Players take control of Daniel, who awakens to find himself in a decrepit castle with no memory of how or why he’s come to be there. Shortly after you begin to explore the castle, you’ll come across a letter that Daniel has apparently written to himself. This letter sets up the premise of the game, in that Daniel’s goal is to find and kill a specific person in the castle. Fear not, though, you’re not slaughtering an innocent bystander. The letter insists that there’s a good explanation for all of this, but you’re going to have to figure it out for yourself. Its that psychological aspect that makes Amnesia shine. There’s very little in the way of gore or jump scares as Amnesia prefers to let you terrify yourself by creating an unsettling atmosphere. As previously mentioned, the castle is excessively dark and decrepit, with creaking doors and other garish groans from the lurking monstrosities in the shadows.
All of these things can be detrimental to a person’s sanity, and Frictional Games uses that to their advantage, making sanity a core gameplay mechanic.
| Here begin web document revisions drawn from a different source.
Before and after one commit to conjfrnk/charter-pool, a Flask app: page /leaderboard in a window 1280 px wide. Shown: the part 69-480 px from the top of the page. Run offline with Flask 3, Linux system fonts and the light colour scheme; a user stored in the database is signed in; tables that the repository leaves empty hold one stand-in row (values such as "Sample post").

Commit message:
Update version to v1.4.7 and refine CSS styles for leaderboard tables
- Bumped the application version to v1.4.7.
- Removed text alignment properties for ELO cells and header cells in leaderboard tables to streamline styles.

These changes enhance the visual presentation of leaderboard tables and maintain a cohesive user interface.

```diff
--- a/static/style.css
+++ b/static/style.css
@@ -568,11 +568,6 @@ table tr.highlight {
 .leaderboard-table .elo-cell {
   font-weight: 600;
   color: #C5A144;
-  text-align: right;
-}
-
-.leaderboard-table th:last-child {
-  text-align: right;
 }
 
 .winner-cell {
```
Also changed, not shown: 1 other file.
Those monsters that are lurking about are less likely to spot Daniel if he is crouched and hiding in a dark corner or tucked up inside of a closet, but staying in the dark for prolonged periods will cause Daniel’s sanity to slip away. This causes Daniel to panic, limiting the player’s vision and even triggering hallucinations. The only cure for this is it find a source of light, either by using one of the tinderboxes you can find to light candles and torches or using Daniel’s lantern. Just as the dark can cause issues, though, so too can the light. Brightly lit rooms provide little in the way of hiding spots when the monsters come for you. This is especially problematic as there is nothing in the way of combat, though Daniel does have the ability to pick up some items in the world such as books and even chairs in order to throw them at enemies. This stuns the enemies for a brief moment, giving the player a chance to run and hide safely.
Amnesia: The Dark Descent is not only utterly terrifying, but also clever with the puzzles it uses to push forward the narrative, and these creative puzzles carry over into the Justine expansion. They give the player a reason to explore, a motivation for taking the risk to go into one room or another as opposed to simply hiding in a closet and calling it a day. Players may find themselves shocked, however, at the lack of puzzles in the included sequel, Machine for Pigs. Having been developed by a different studio, Machine for Pigs strips away the puzzle mechanics that kept The Dark Descent and Justine so interesting. The Chinese Room opted instead to make Machine for Pigs more of a narrative driven experience, reducing it to essentially being a ‘walking simulator’. Nonetheless, Amnesia: Collection remains every bit as bone chilling today as it was upon its original release eight years ago.